[Records contained in a dataset]

BEGIN

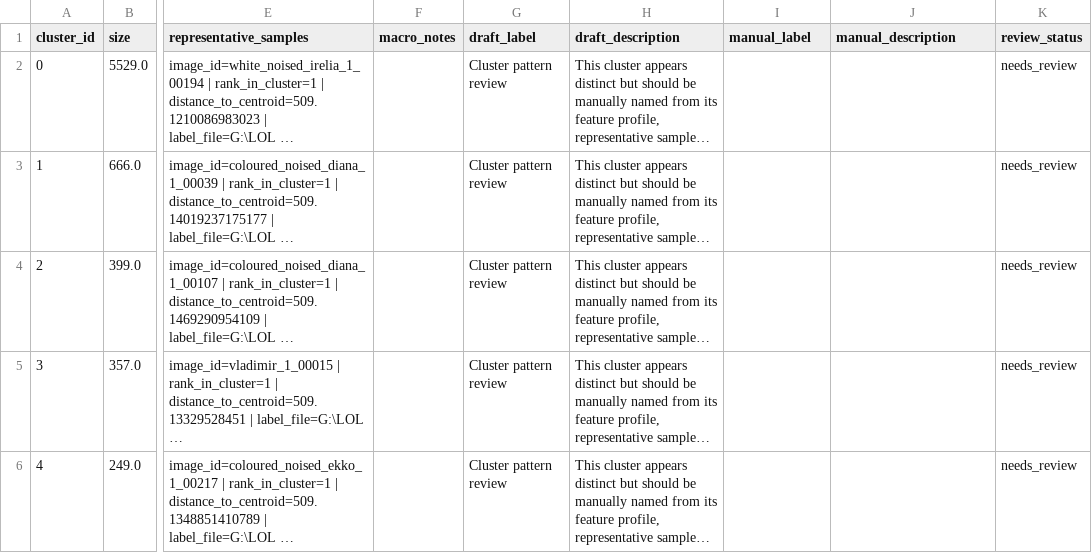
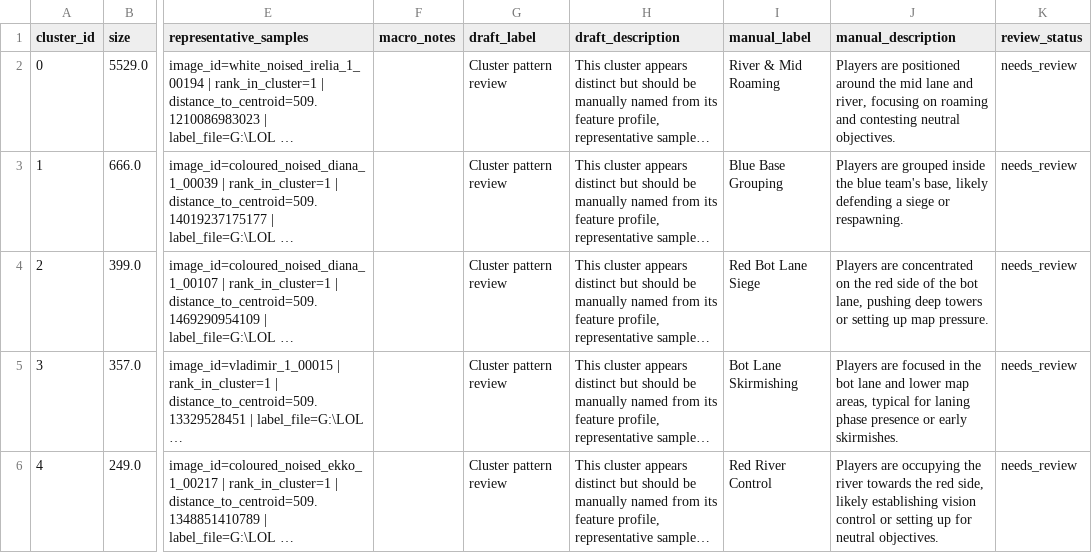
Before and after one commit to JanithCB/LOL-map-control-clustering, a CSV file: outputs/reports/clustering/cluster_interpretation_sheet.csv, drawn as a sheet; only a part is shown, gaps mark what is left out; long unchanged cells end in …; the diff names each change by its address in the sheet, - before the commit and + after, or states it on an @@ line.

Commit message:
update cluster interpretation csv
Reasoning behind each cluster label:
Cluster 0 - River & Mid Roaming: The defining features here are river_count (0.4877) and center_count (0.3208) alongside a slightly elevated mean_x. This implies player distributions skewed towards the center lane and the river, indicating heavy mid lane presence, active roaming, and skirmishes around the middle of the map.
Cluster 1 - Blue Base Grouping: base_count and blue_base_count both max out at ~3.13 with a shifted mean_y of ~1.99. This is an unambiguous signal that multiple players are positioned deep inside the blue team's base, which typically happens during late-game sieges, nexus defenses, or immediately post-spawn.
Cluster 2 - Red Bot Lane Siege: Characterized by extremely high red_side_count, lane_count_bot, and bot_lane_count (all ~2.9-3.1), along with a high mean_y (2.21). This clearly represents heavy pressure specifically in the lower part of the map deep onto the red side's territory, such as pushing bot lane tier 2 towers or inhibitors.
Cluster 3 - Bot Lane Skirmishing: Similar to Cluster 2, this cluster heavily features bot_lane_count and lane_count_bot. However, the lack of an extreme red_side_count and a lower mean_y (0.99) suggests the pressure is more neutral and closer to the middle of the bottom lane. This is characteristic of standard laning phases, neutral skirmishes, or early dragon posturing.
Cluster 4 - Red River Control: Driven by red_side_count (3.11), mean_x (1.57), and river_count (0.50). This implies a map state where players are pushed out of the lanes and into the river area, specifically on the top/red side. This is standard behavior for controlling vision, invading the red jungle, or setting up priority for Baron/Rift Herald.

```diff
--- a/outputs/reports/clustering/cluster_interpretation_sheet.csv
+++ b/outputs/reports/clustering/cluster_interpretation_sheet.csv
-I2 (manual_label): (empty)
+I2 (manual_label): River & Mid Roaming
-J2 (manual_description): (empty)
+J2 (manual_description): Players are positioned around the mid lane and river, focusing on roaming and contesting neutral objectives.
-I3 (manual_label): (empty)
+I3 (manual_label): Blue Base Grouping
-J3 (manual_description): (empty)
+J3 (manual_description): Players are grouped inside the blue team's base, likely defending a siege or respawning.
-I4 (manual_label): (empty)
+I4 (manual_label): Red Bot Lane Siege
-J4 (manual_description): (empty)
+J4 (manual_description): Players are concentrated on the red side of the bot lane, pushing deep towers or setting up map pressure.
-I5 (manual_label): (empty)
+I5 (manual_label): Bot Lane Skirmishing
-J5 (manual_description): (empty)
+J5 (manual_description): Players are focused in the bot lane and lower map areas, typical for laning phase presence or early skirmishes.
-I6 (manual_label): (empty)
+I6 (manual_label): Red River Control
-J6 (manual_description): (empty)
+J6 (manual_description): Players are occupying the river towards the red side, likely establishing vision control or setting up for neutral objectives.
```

END

Task for the records above: copy every line in which the word "empty" occurs.

Answer space:
-I2 (manual_label): (empty)
-J2 (manual_description): (empty)
-I3 (manual_label): (empty)
-J3 (manual_description): (empty)
-I4 (manual_label): (empty)
-J4 (manual_description): (empty)
-I5 (manual_label): (empty)
-J5 (manual_description): (empty)
-I6 (manual_label): (empty)
-J6 (manual_description): (empty)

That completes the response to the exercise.